Bryn Terfel’s falsetto was proof positive of his baritone which did not thin as he went octaves high, a range equalled by his dramatics which were jovial without reducing Sir John to a poltroon. His manner though was not markedly distinct from that of  Jonathan Summers in Melbourne. Indeed, so alike have been the three Falstaffs in this travelling production that I wonder whether the costumes, especially the white one in which the knight goes awooing, could perform the part by themselves. Terfel’s reserves of both playfulness and power reminded us of what a world-class voice is like. As Angus Wood put it in these pages in June: ‘It’s inspiring and it’s humiliating’. Michael Lewis as Page in Brisbane confirmed the esteem that makes him one of our stars. Terfel’s presence lifted Lewis’s Sydney performance but the contrast also showed up some fraying. You knew that Terfel could go on giving, whereas Lewis had put himself at the extremity of his talents. Yvonne Kenny as Alice Ford presented the unprecedented pleasure of an underparted principal. The role does not require all her virtuosity, although Verdi advised that ‘the main character in Falstaff is not Falstaff but Alice’, and so Kenny would delighted him as much as she did us, and as did Rosemary Gunn as Meg Page.

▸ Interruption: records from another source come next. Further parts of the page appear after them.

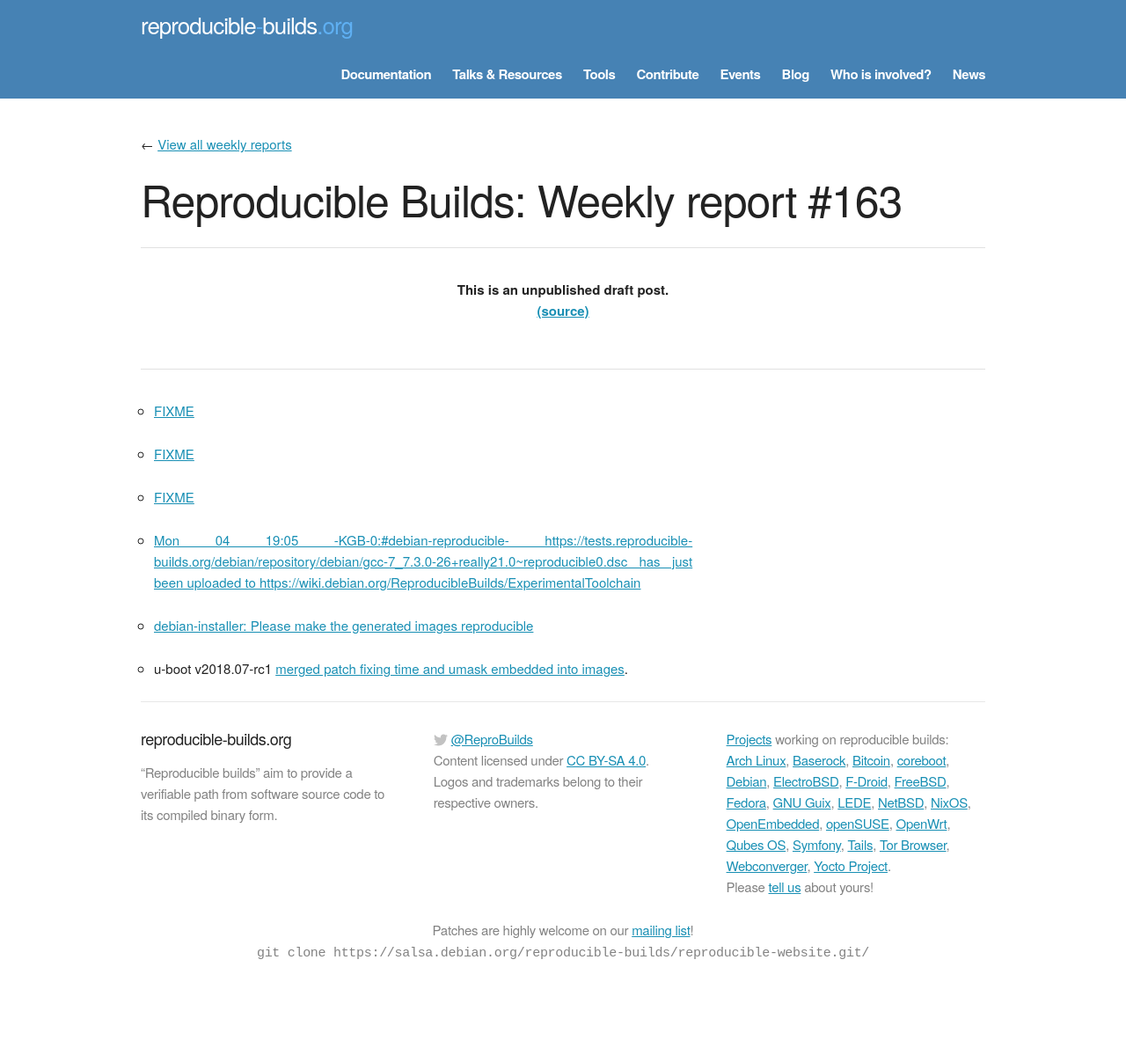
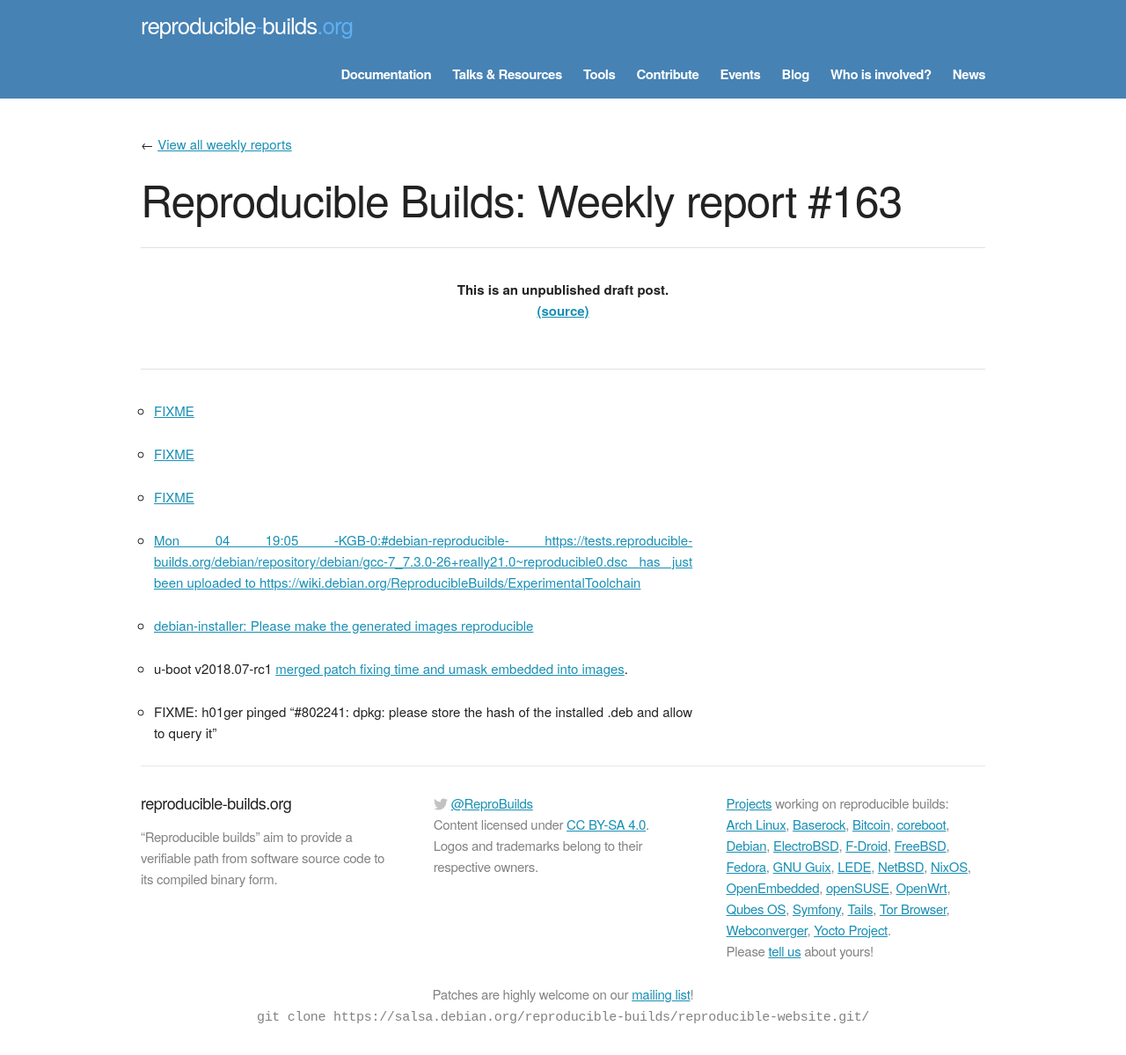
Before and after one commit to prototypefund/reproducible-website, a Jekyll site: the page built from _blog/posts/163.md, in a window 1280 px wide. Shown: the whole page at 88% size. Built offline with Jekyll 4.4.1, drawn with Linux system fonts in a browser that asks for light colours; some web fonts are replaced; before the commit the page ends 1126 px from its top, so only the background shows below that.

Commit message:
163: add #802241
Signed-off-by: Holger Levsen <holger@layer-acht.org>

```diff
--- a/_blog/posts/163.md
+++ b/_blog/posts/163.md
@@ -14,3 +14,5 @@ week: 163
 * [debian-installer: Please make the generated images reproducible](https://bugs.debian.org/900918)
 
 * u-boot v2018.07-rc1 [merged patch fixing time and umask embedded into images](http://git.denx.de/?p=u-boot.git;a=commit;h=8664ab7debabfb6e1049c81030c2a18fd3eecb58).
+
+* FIXME: h01ger pinged "#802241: dpkg: please store the hash of the installed .deb and allow to query it"
```
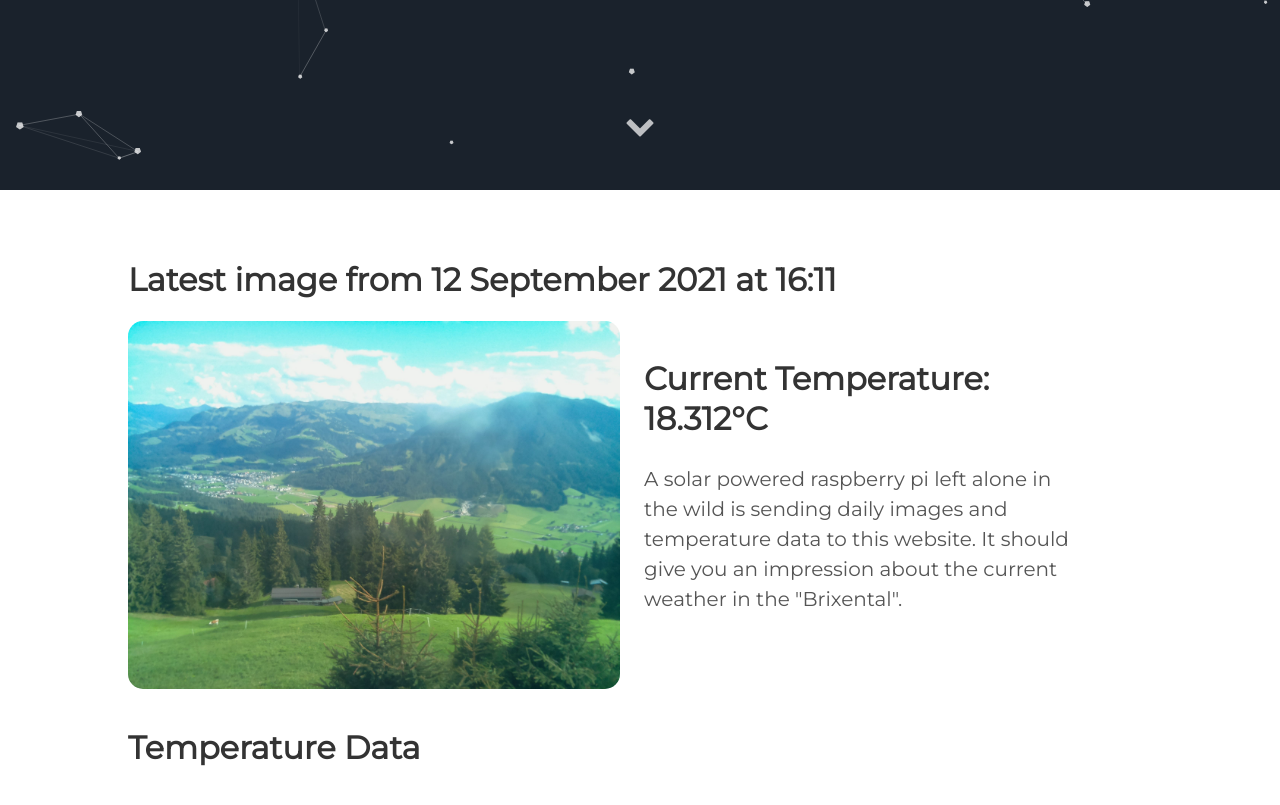
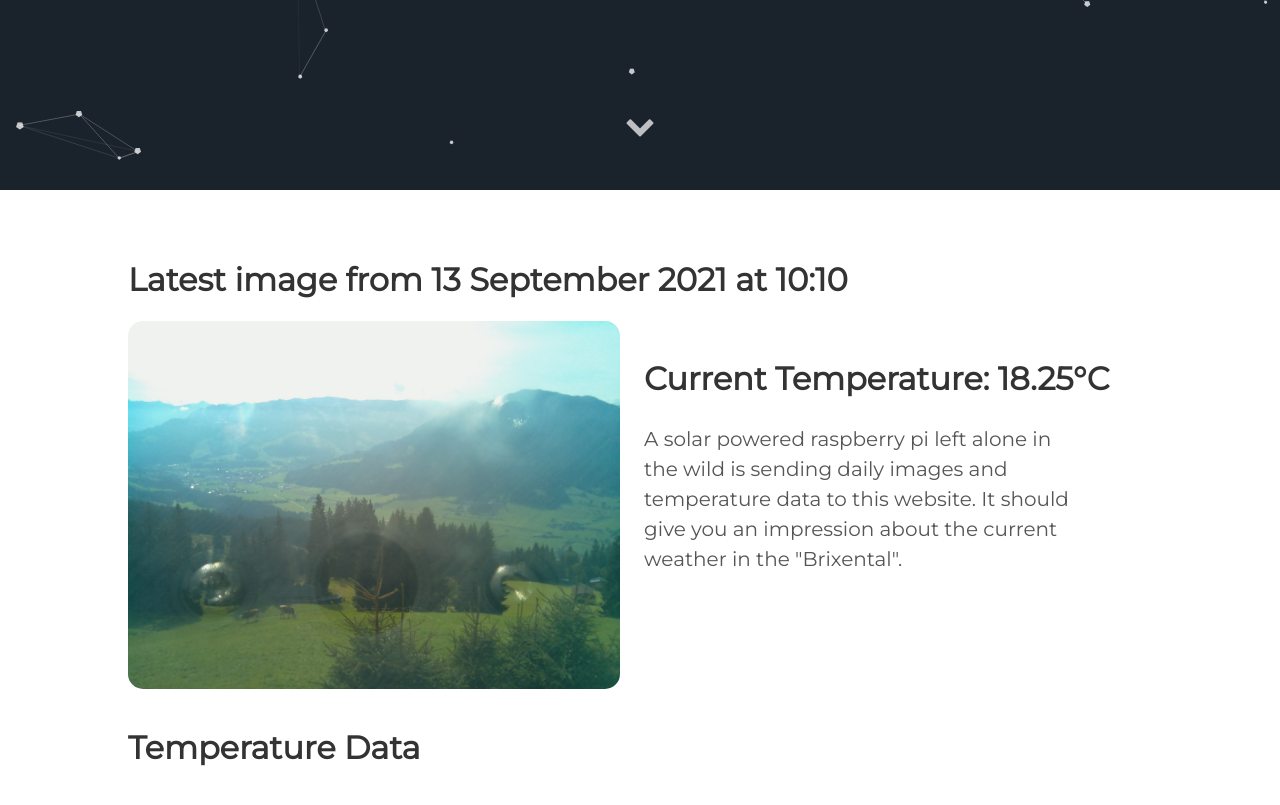
Before and after one commit to vektorious/vektorious.github.io, a Jekyll site: the page built from resources/huette.md, in a window 1280 px wide and 900 px high, scrolled down 710 px. Shown: the top 805 px of the window. Built offline with Jekyll 4.4.1, drawn with Linux system fonts in a browser that asks for light colours.

Commit message:
I'm a bot beep boop

```diff
--- a/resources/huette.md
+++ b/resources/huette.md
@@ -6,13 +6,13 @@ image: '/assets/img/'
 description: 'Live image from the Austrian alps'
 twitter_text: ' '
 ---
-## Latest image from 12 September 2021 at 16:11
+## Latest image from 13 September 2021 at 10:10
 <div class="huette">
   <div class="huette-image">
     <img src="{{ "/assets/img/huette.jpg" | prepend: site.baseurl }}">
   </div>
   <div class="huette-text">
-        <h2>Current Temperature: 18.312°C</h2>
+        <h2>Current Temperature: 18.25°C</h2>
         <p>A solar powered raspberry pi left alone in the wild is sending daily images and temperature data to this website. It should give you an impression about the current weather in the "Brixental".</p>
 
   </div>
```
Also changed, not shown: rpi-script/2021-09-13_100936.txt (renamed from rpi-script/2021-09-12_160938.txt, +5 -5 lines), rpi-script/huette.md (+2 -2 lines), assets/img/huette.jpg, assets/img/temp_plot.png, rpi-script/temp_plot.png, 1 other file.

The only musical disappointment at Falstaff came from the pit where Simone Young failed to spark the spontaneity needed to propel the action and to display the aural colourings underlined by the coordinated tonings in the costumes. Falstaff is a snare because the 1950 Toscanini mono recording from RCA not only set a standard for this work but for all of Verdi, and some would say for all opera recordings. Although it is neither appropriate nor fair, we now go to live performances with our heads pre-tuned by recordings - the magnificent, the horrendous and the indifferent. Whether or not a conductor relies on this or that effect from Toscanni is irrelevant. What counts is that Toscanni has impressed on us that Falstaff is rich fare where the drama continues in the orchestral score, much of which is worth hearing for its instrumentation. The concern is not that Young failed the Toscanni test but that she let Verdi down.

Young’s plans as Opera Australia’s artistic director are more encouraging. She has been auditioning players and choristers. She plans more concerts to showcase the orchestra, as is normal in German houses, and thereby raise its standard of performance for the theatre. She wants to extend the repertoire to include more East European works. She is thinking about how the Opera House pit can be re-engineered. As much as we can sympathise with anyone forced to work in that black hole, other conductors have secured sounds superior to her Falstaff, which was the third time I had heard her conduct. The first was at the 1996 Melbourne Festival with Richard Strauss’s Die Frau Ohne Shatten when rumour of conflicts with the players led me to postpone judgement. Last year, I attributed the woefulness of her Melbourne Tannhauser to the demoralised state of that orchestra after the absorption of the VSO. In August, she has another chance with Don Carlo.

Concern about Star City as a venue for the Monteverdi has been given about as a reason for poorer than hoped for ticket sales. But there is nothing unique in tying a Casino to an Opera House, as visitors to Wiesbaden well know, and Sydney’s Opera House was funded by a lottery. For Australians to object to attending high art in a casino when we live in a society governed by the stock exchange carries as much conviction as a brothel keeper’s complaint that a church has opened next door.